In the 1960s, the Hong Kong Government revoked part of the land area of the swimming shed in certain districts for redevelopment. As harbour pollution problem worsened gradually, more swimming sheds were disintegrated and declined. In 1988, Wan Hung Fai, the regimental commander of beach cottage, and his friend’s application on reopening swimming shed in Sai Wai Victoria Road was approved by the Hong Kong Government, making Sai Wai Swimming Shed the one and only swimming shed in Hong Kong now. There were facilities like office, changing rooms for both male and female, lockers etc.; opened to the public from 5:00 am to 1:00 pm, charged HKD$120 per month.

On 22 October 2012, LEUNG Chun-ying, the Chief Executive of Hong Kong, pointed out that the water quality of the harbour has been improving since all major sewage treatment and purification projects are nearly completed. He suggested building more swimming sheds on both sides of the harbour, and in turn encouraging people, particularly those working on both sides of the Victoria Harbour, to swim or do a little fishing to reduce stress.[1] However, Professor Ho Kin-chung, Dean of the School of Science and Technology in the Open University of Hong Kong, indicated that the water quality is not suitable for swimming now, not until the completion of the second phase of the effluent treatment projects wraps up. But he agrees that the consideration of building swimming sheds in both sides of the Victoria Harbour is feasible because many citizens swim in Hung Hom and North Point, however, with no facilities provided.[2]

Tourist spot[edit]

Nowadays, the swimming shed is still used by older swimmers and residents of the neighbourhood early in the morning. It is also a popular photo location among enthusiasts and newlyweds for the beautiful scenery.[3]

Sai Wan Swimming Shed[edit]

Sai Wan Swimming Shed is the only shed that is still in service in Hong Kong. It was set by the government in the 60s to 70s in which regular swimming facilities weren't common. It is on the brink of the Hong Kong island, outlining the Victoria Road and Mount Davis. It functions as a hybrid of swimming lot and photo-taking spot for photography lovers, for its vantage point which helps visitors see the small island to the West of the shed, the beacon and the sunset. Users could also get changed and store their personal belongings in the shed. After settling down, swimmers walk along the shed and start enjoying their laps.[4]

Accidents[edit]

On 29 September 2007 in Victoria Road and Deep Water Bay, a swimmer drowned in early morning accidentally. That swimmer, who worked in Sai Wan Swimming Shed, was swimming after work. She was sent to hospital. However, after being rescued, situation was still serious. Until the night, she died. Another woman suspected illness earlier when she was swimming at Deep Water Bay. And she also died.[5]
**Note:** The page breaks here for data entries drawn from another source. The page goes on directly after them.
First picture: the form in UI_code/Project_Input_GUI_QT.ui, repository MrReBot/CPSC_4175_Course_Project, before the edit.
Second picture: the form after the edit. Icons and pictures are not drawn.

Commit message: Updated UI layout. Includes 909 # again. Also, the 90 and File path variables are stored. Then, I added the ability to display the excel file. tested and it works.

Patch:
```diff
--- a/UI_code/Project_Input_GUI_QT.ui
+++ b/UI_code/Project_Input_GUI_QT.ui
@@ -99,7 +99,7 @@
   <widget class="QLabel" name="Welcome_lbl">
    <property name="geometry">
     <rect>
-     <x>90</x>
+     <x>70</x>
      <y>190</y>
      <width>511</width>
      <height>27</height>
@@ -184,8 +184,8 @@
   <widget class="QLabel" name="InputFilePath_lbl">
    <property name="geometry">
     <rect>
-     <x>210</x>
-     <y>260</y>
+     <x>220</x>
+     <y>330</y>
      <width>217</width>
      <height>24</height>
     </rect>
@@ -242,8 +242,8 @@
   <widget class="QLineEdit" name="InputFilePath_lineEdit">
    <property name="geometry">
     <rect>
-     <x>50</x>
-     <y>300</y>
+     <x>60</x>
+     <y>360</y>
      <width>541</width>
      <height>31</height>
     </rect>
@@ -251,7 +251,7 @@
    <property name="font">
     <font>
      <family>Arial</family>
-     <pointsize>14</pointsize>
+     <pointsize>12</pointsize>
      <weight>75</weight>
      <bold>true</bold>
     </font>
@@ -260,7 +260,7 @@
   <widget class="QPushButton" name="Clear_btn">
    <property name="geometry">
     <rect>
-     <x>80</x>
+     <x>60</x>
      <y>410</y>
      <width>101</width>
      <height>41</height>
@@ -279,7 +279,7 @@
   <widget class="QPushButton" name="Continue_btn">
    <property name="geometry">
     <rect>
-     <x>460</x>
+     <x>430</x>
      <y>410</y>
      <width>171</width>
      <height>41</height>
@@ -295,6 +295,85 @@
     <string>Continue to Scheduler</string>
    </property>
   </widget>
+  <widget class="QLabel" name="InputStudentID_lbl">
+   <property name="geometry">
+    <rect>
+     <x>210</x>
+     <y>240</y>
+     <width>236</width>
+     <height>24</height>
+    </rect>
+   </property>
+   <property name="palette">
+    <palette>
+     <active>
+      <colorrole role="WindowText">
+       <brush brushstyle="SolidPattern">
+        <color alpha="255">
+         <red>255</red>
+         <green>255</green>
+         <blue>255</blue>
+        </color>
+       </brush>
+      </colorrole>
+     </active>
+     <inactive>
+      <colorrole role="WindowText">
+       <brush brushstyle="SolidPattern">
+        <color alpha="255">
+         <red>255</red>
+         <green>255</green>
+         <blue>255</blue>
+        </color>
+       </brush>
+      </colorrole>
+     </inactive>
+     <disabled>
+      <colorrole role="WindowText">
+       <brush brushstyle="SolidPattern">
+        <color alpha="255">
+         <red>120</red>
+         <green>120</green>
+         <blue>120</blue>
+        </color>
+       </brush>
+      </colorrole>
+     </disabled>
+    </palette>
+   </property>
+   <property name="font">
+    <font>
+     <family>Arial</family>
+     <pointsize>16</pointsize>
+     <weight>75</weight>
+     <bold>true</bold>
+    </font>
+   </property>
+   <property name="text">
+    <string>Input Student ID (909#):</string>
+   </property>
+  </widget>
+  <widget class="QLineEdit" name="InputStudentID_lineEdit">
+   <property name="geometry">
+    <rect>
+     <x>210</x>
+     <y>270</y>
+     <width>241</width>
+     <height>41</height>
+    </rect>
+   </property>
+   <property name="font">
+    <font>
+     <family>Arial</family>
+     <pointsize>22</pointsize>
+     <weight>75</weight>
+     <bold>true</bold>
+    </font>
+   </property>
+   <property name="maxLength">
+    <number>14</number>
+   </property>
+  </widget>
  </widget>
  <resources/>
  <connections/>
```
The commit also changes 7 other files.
Two old women drowned to death early yesterday morning when swimming. Old woman(ms Zhang, seventy years old)was drowning in swimming shed.It is reported that Zhang has developed swimming habits for 20 years.

That accident happened at the Victoria Road Old Mount Village beach. It was administered by two committees. Members are mostly elders and are interested in early swimming and winter swimming.[6] There is no lifeguard at the Swimming shed. Swimmers only take care of the friends of each other. Sometimes we peripheral vessels passing, sea waves can be rather high. But people are accustomed to early swimming.[7] They said that they do not travel too far as there are dangers and could be threatening.

See also[edit]

References[edit]